The bigger, more crucial element to the story is the two-fold drama that pertains to the Hope Hill characters; Arata is essentially what Noboru and Kohaku are to Cobra and Yamato in the High & Low canon, and so it feels like a revisit of a similar trope that still works here in its own way, as long as it emboldens the necessary sympathy toward the story’s progression. And secondly is the more pertinent anti-drug message that emantes in full regalia as our heroes engage in their final stand; That even wayward delinquents aren’t fallen by the wayside when it comes to morals may be imprudent for some and palpable for others, but there’s no question with regard to its usefulness in a story brimming with violence over some of its more feasibly ebullient characterization juxtaposed to the story arc between Fujio and Sachio, and even the hilarity of budding romance between Madoka and Shinya.
As time passes and the world continues to deal with the on-going pandemic, time will tell if there will be more to the High & Low franchise ahead. Undoubtedly, its easter egg tie-ins with The Worst to the Crows universe (aptly established in the live-action trilogy by Takashi Miike [2007-2009], and Toshiaki Toyada ) has its appeal, albeit paired with cameo appearances by Tettsu (Kanta Sato) and Chiharu (Taiki Sato) – two-thirds of the DTC trio formerly of Sannoh Hoodlum Squad – and so it’ll be interesting to see if there’s still a future in what’s been one of the most thrilling and entertaining action movie properties to ever hit screens.
We have LDH Pictures and Japanese supergroup Exile Tribe to thank for this and all their efforts to flesh out its multi-talented cadre of singers and dancers to screenfighting form, on top of producing powerhouse songs to deliver it all in full. Rest assured, if the best is still yet to come, then High & Low: The Worst, makes for a good segway. The film is now streaming worldwide outside Japan on Netflix, and you can catch my reviews of all seven films by clicking here, and whatever you do, just make sure that you see all seven films in order. I hate repeating myself.
Images by Shochiku and Netflix
Native New Yorker. Lover of all things pizza, chocolate, pets, and good friends. Karaoke hero. Left of center. Survivor.
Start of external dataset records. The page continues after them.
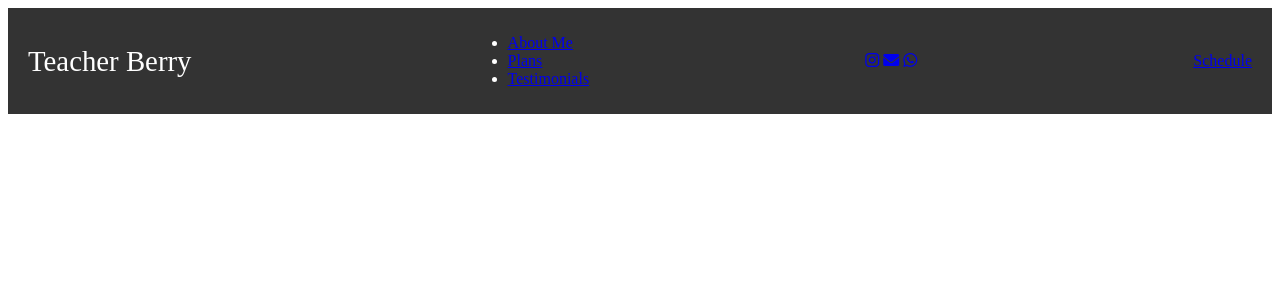
Repository: ntandomagana/esl-landing-page
Page: index.html
These files come from the project's save history. The page is drawn as it stood at one moment and after a run of saves; the edit follows.
The browser window is 1280 px wide. The pictures show the whole page.

Above is the page before, as saved 2024-07-16 22:55:53.

### index.html
<!DOCTYPE html>
<html lang="en">
<head>
    <meta charset="UTF-8">
    <meta name="viewport" content="width=device-width, initial-scale=1.0">
    <link rel="stylesheet" href="https://cdnjs.cloudflare.com/ajax/libs/font-awesome/6.0.0-beta3/css/all.min.css">

    <title>Berry's English</title>
    <link rel="stylesheet" href="index.css">
</head>
<body>
    <!-- Header Section -->
    <header>
        <div class="header-container">
            <div class="logo">Teacher Berry</div>
            <nav>
                <ul>
                    <li><a href="#about">About Me</a></li>
                    <li><a href="#services">Plans</a></li>
                    <li><a href="#testimonials">Testimonials</a></li>

                </ul>
            </nav>
            <div class="social-links">
                <a href="#" class="social-link"><i class="fab fa-instagram"></i></a>
                <a href="mailto:berry@example.com" class="social-link"><i class="fas fa-envelope"></i></a>
                <a href="https://wa.me/1234567890" class="social-link"><i class="fab fa-whatsapp"></i></a>
            </div>
            <a href="#contact" class="schedule-button">Schedule</a>
        </div>
    </header>
    </footer>
</body>
</html>

### index.css


.header-container {
    display: flex;
    justify-content: space-between;
    align-items: center;
    padding: 10px 20px;
    background-color: #333;
    color: #fff;
}

.logo {
    font-size: 1.8rem;
}

After the next 4 saves:
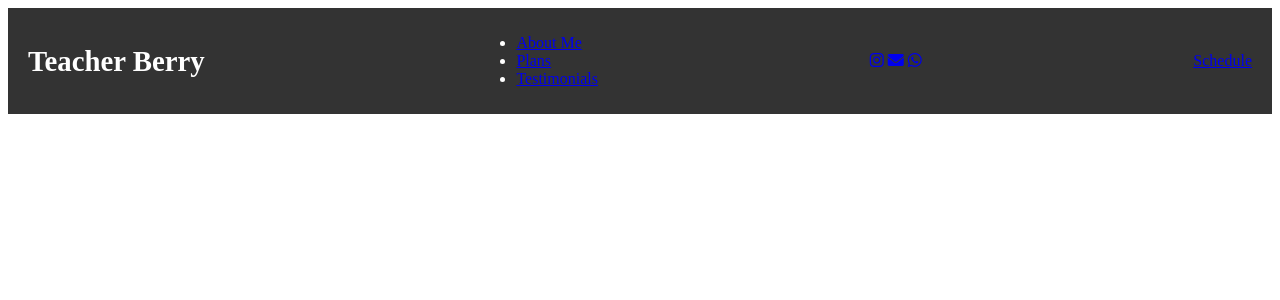
The 4 saves are shown as one change because they came seconds apart.
The last was saved 12 s later.
--- a/index.css
+++ b/index.css
@@ -11,4 +11,6 @@
 
 .logo {
     font-size: 1.8rem;
+    font-weight: bold;
+    text-transform: ;
 }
Fond supporter of cult, obscure and independent cinema - especially fond of Asian movies and global action cinema. Author of the bi-weekly Hit List. Founder and editor of Film Combat Syndicate. Still, very much, only human.